Governing the White House, which a Journal of Politics reviewer called "a pathbreaking work," focuses on the evolution of the staff structures in the White House. In it, Hult and Walcott "account for both structural continuity over time and adaptations to environmental pressures, organizational factors, and presidential choices," according to members of the Neustadt Award committee. Walcott and Hult "maintain that the organization of the White House influences presidential performance much more than commonly thought and that organization theory is an essential tool for understanding that influence," according to the University Press of Kansas, which published the book. "Theirbook offers the first systematic application of organizational governance theory to the structures and operations of the White House office."
Governing the White House: From Hoover through LBJ talks about the way "what used to be a one-person office has become an institution, a bureaucracy, how the president has put together the staff, and how the staff then affects what the president can do, can't do, and is likely to do," Walcott said.
When President Herbert Hoover built a staff of four, he received complaints about his excesses, Hult said. The staffs experienced a steady growth up to the term of President Lyndon B. Johnson, then took off when Nixon more than doubled the staff, she said.
"He started doing more things with the staff, such as public relations," she said.
People think President Franklin D. Roosevelt invented the modern presidency, Walcott said, but it was actually invented in pieces during different presidencies. For example, the first presidential press secretary was under Hoover, not Roosevelt as is commonly thought.
People also thought the Eisenhower presidency was the embodiment of military hierarchy and rigidity, Walcott said, but it was not. "It really worked in such a way as to involve as many people in any decision as was appropriate to that decision," he said.
Another misconception that the book debunks is that each presidency re-invented the White House staff. There was more continuity than that, Walcott said, even when Kennedy tried to dismantle the Eisenhower structure. When Johnson came along, he gradually developed a staff system almost as complex as Eisenhower's, Walcott said.
Hult and Walcott did their research from original sources such as presidential archives, memoirs, interviews, and presidential scholarship. They visited the libraries of Hoover, FDR, Truman, Eisenhower, Kennedy, and Johnson in places as diverse as Abilene, Kan., Boston, and Austin.
Many of the libraries had oral histories of the people in some of the administrations, but for their next book, which will cover the presidencies of Nixon, Ford, and Carter, they will attempt to interview the participants personally.
James P. Pfiffner of George Mason University wrote in Political Science Quarterly that Governing the White House "is impressive in its sweep of analysis through seven presidencies." The Neustadt Award committee said "the book is a major contribution to the study of White House staff, but its actual and potential reach is much greater because of the theoretical model that is developed from organization theory."

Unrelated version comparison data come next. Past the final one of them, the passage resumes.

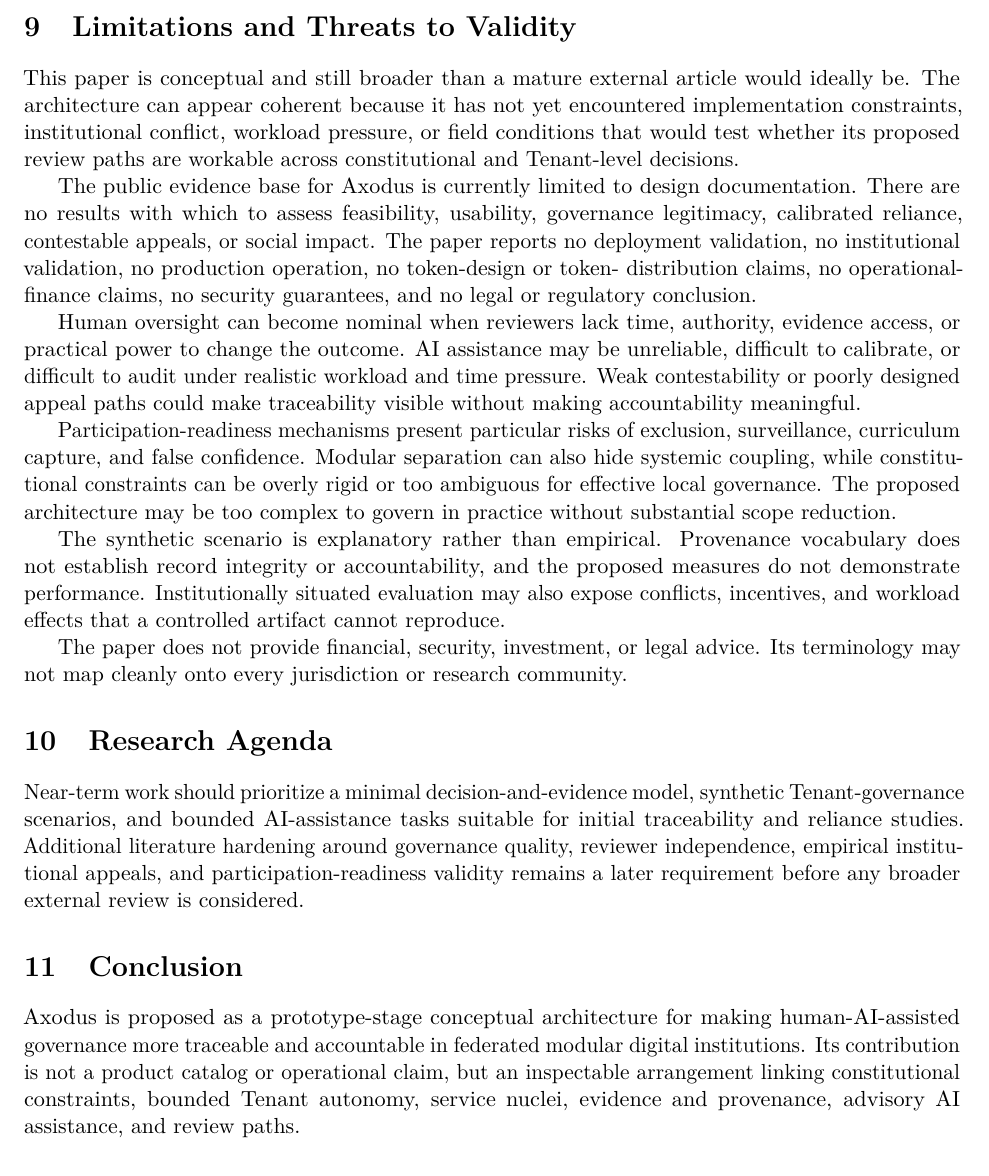
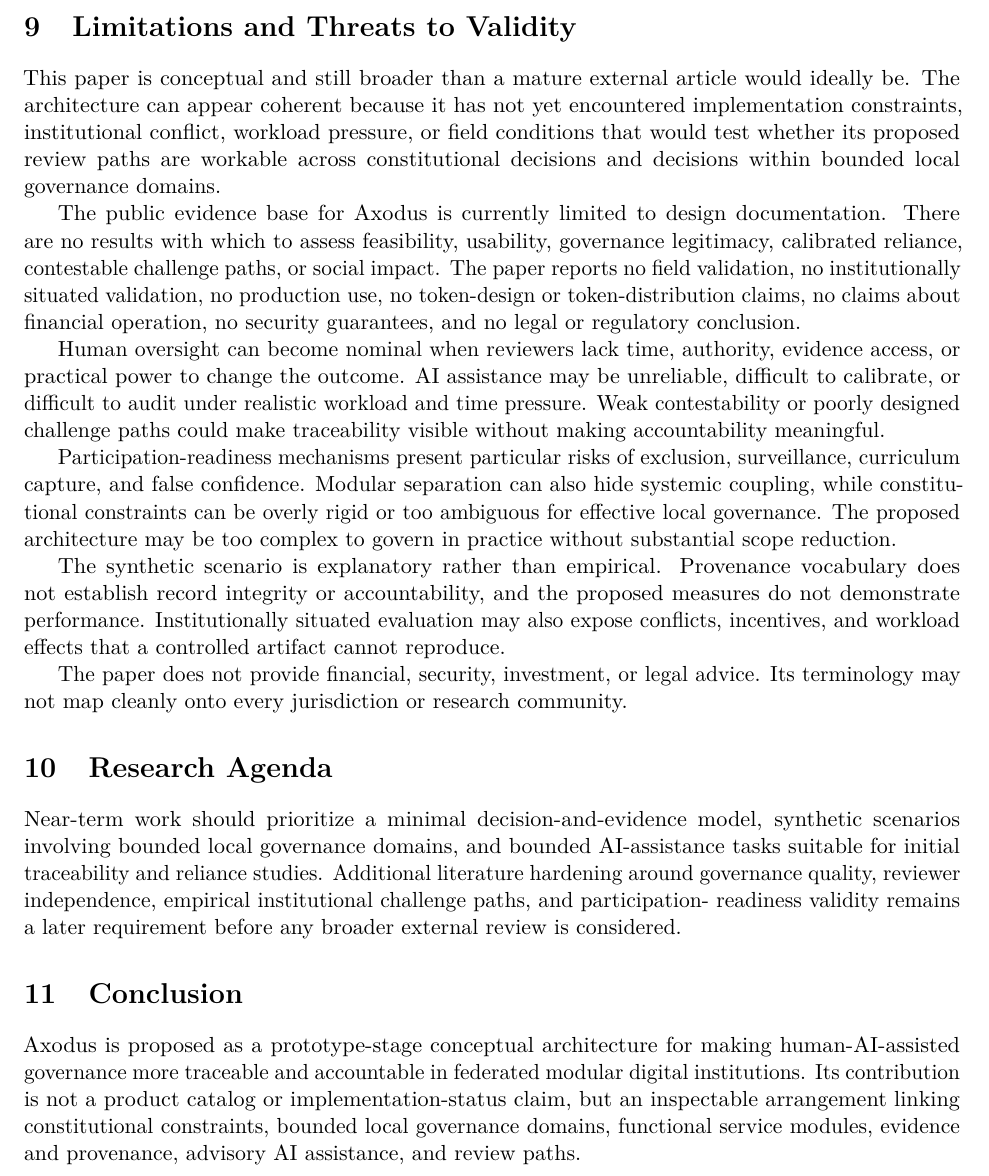
Before and after one commit to Axodus/Institutional, a LaTeX paper (papers/axodus-architecture-paper/paper.tex): part of page 9 of 11, cut so that both start at the same text. Compiled offline with pdfLaTeX.

Commit message:
paper: clean residual v0.5 consistency drift
Cleans residual v0.5 terminology drift in Sections 9–11 by aligning later-section wording with bounded local governance domain,
  functional service module, and challenge-path phrasing while preserving bibliography, evidence boundaries, and Markdown/LaTeX
  synchronization.

```diff
--- a/papers/axodus-architecture-paper/paper.tex
+++ b/papers/axodus-architecture-paper/paper.tex
@@ -499,20 +499,21 @@ This paper is conceptual and still broader than a mature external article
 would ideally be. The architecture can appear coherent because it has not yet
 encountered implementation constraints, institutional conflict, workload
 pressure, or field conditions that would test whether its proposed review
-paths are workable across constitutional and Tenant-level decisions.
+paths are workable across constitutional decisions and decisions within
+bounded local governance domains.
 
 The public evidence base for Axodus is currently limited to design
 documentation. There are no results with which to assess feasibility,
-usability, governance legitimacy, calibrated reliance, contestable appeals,
-or social impact. The paper reports no deployment validation, no
-institutional validation, no production operation, no token-design or token-
-distribution claims, no operational-finance claims, no security guarantees,
-and no legal or regulatory conclusion.
+usability, governance legitimacy, calibrated reliance, contestable challenge
+paths, or social impact. The paper reports no field validation, no
+institutionally situated validation, no production use, no token-design or
+token-distribution claims, no claims about financial operation, no security
+guarantees, and no legal or regulatory conclusion.
 
 Human oversight can become nominal when reviewers lack time, authority,
 evidence access, or practical power to change the outcome. AI assistance may
 be unreliable, difficult to calibrate, or difficult to audit under realistic
-workload and time pressure. Weak contestability or poorly designed appeal
+workload and time pressure. Weak contestability or poorly designed challenge
 paths could make traceability visible without making accountability
 meaningful.
 
@@ -536,20 +537,22 @@ community.
 \section{Research Agenda}
 
 Near-term work should prioritize a minimal decision-and-evidence model,
-synthetic Tenant-governance scenarios, and bounded AI-assistance tasks
-suitable for initial traceability and reliance studies. Additional literature
-hardening around governance quality, reviewer independence, empirical
-institutional appeals, and participation-readiness validity remains a later
-requirement before any broader external review is considered.
+synthetic scenarios involving bounded local governance domains, and bounded
+AI-assistance tasks suitable for initial traceability and reliance studies.
+Additional literature hardening around governance quality, reviewer
+independence, empirical institutional challenge paths, and participation-
+readiness validity remains a later requirement before any broader external
+review is considered.
 
 \section{Conclusion}
 
 Axodus is proposed as a prototype-stage conceptual architecture for making
 human-AI-assisted governance more traceable and accountable in federated
 modular digital institutions. Its contribution is not a product catalog or
-operational claim, but an inspectable arrangement linking constitutional
-constraints, bounded Tenant autonomy, service nuclei, evidence and
-provenance, advisory AI assistance, and review paths.
+implementation-status claim, but an inspectable arrangement linking
+constitutional constraints, bounded local governance domains, functional
+service modules, evidence and provenance, advisory AI assistance, and review
+paths.
 
 The next research step is to instantiate the minimum decision-and-evidence
 model in a controlled experimental environment and test whether independent
```
Also changed, not shown: papers/axodus-architecture-paper/paper.md (+20 -17 lines), papers/axodus-architecture-paper/paper.tex (4 more changed lines).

Hult is an associate professor of political science and adjunct associate professor in the Center for Public Administration and Policy. She and Walcott have published one other book together, Governing Public Organizations: Politics, Structures, and Institutional Design, from which they took the organization theory used in Governing the White House. In addition, Hult is the author of the book Agency Merger and Bureaucratic Redesign. She has published extensively in scholarly journals.
Walcott is an associate professor of political science. He is the author of two other books in addition to those published with Hult and has published extensively in scholarly journals.